It is blessedly crisp and cool here—finally, after months of the sort of muggy, heavy days that make you hesitate to take a deep breath, for fear you’ll drown.
These past few days, all the windows in our house have been open. I even pulled the quilt out of the closet and spread it in its rightful place on the bed, making our room look fully dressed again after summer’s skimpy, sheets-only look.
While there’s no sleeping condition I love more than the open-windows-sort, there are drawbacks. At night, as I’m falling asleep, I can hear the antics of college kids up the block, sitting outside so they can smoke and laugh late into the night. If I wake up in the middle of the night, when I’d like nature’s white noise to lull me back to sleep, instead I hear the mechanical cycling of my neighbor’s air conditioner. And in the early hours of this morning, an hour before my alarm was set to wake me, I was startled awake instead by the garbage man grunting in the driveway below our window as he heaved our trash can and carried it to the roaring truck.
I know these are only minor intrusions, yet it’s still tempting to be annoyed, in the ridiculous manner of a child who wants to have her cake and eat it, too. Finally, the temperatures have cooled and I can sleep comfortably—the conditions are so close to just right, and yet they are marred.
But then it hits me: Having my windows open is a lot like having my eyes, ears, and heart open to the world. Having access to the fresh air and inspiration I crave, after all, requires a willingness to also be open to the inconveniences and frustrations happening beyond my own little bubble.
On Friday I wrote a column for RELEVANT about hospitality, concluding that true hospitality involves accepting someone as they are and offering, in love, whatever you have to give. It occurs to me that I forgot the very first step: Being hospitable starts with being open to the world around me—not shutting myself off in an attempt to control my environment, while denying access to the lives and needs of others.
Tonight when I go to bed, I will try to revel not just in the comfort of another night of perfect sleeping weather, but also in the way my open windows allow me to extend my awareness beyond myself. I will try to transform what could be only “noise” into opportunities for awareness and compassion: for the college students struggling to find themselves and find their way; for my neighbor, a single mom who can’t open her windows on beautiful nights because her daughter’s allergies and asthma are too severe; and for the garbage man working a difficult and smelly job, whose grunts of exertion I’ve heard, but whose face I’ve never seen.

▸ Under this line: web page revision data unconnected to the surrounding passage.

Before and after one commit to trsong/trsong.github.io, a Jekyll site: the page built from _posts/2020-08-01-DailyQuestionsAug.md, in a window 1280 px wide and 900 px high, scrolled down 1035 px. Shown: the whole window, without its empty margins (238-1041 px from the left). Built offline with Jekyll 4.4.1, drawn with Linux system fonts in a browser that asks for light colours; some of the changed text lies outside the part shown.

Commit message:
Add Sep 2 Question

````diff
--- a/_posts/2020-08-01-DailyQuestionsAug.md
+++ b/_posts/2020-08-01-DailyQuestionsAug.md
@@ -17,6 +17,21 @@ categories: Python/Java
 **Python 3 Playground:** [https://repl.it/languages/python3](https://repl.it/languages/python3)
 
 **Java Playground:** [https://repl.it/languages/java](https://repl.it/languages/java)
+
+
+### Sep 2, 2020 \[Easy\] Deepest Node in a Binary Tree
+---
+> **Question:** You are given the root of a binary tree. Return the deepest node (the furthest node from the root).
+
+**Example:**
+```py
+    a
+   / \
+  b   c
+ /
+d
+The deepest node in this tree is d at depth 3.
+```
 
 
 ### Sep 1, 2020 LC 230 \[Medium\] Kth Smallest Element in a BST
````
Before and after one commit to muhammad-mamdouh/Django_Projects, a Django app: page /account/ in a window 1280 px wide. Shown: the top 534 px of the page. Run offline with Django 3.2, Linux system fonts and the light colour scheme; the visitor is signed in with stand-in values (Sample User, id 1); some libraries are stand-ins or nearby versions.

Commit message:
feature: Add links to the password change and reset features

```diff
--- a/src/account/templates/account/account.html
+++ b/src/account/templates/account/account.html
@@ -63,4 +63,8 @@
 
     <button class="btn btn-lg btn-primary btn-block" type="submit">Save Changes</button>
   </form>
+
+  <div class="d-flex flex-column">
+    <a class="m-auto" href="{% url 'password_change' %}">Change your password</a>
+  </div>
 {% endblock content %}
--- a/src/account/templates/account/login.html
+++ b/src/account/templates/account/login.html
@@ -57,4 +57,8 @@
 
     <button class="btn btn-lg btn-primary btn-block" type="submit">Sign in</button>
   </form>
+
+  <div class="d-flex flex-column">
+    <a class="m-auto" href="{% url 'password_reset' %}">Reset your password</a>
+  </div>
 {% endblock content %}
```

I will say a prayer for each of them—and another for myself, that I will live with my windows, ears and eyes open, not shutting myself off from all that invigorates and all that troubles this world.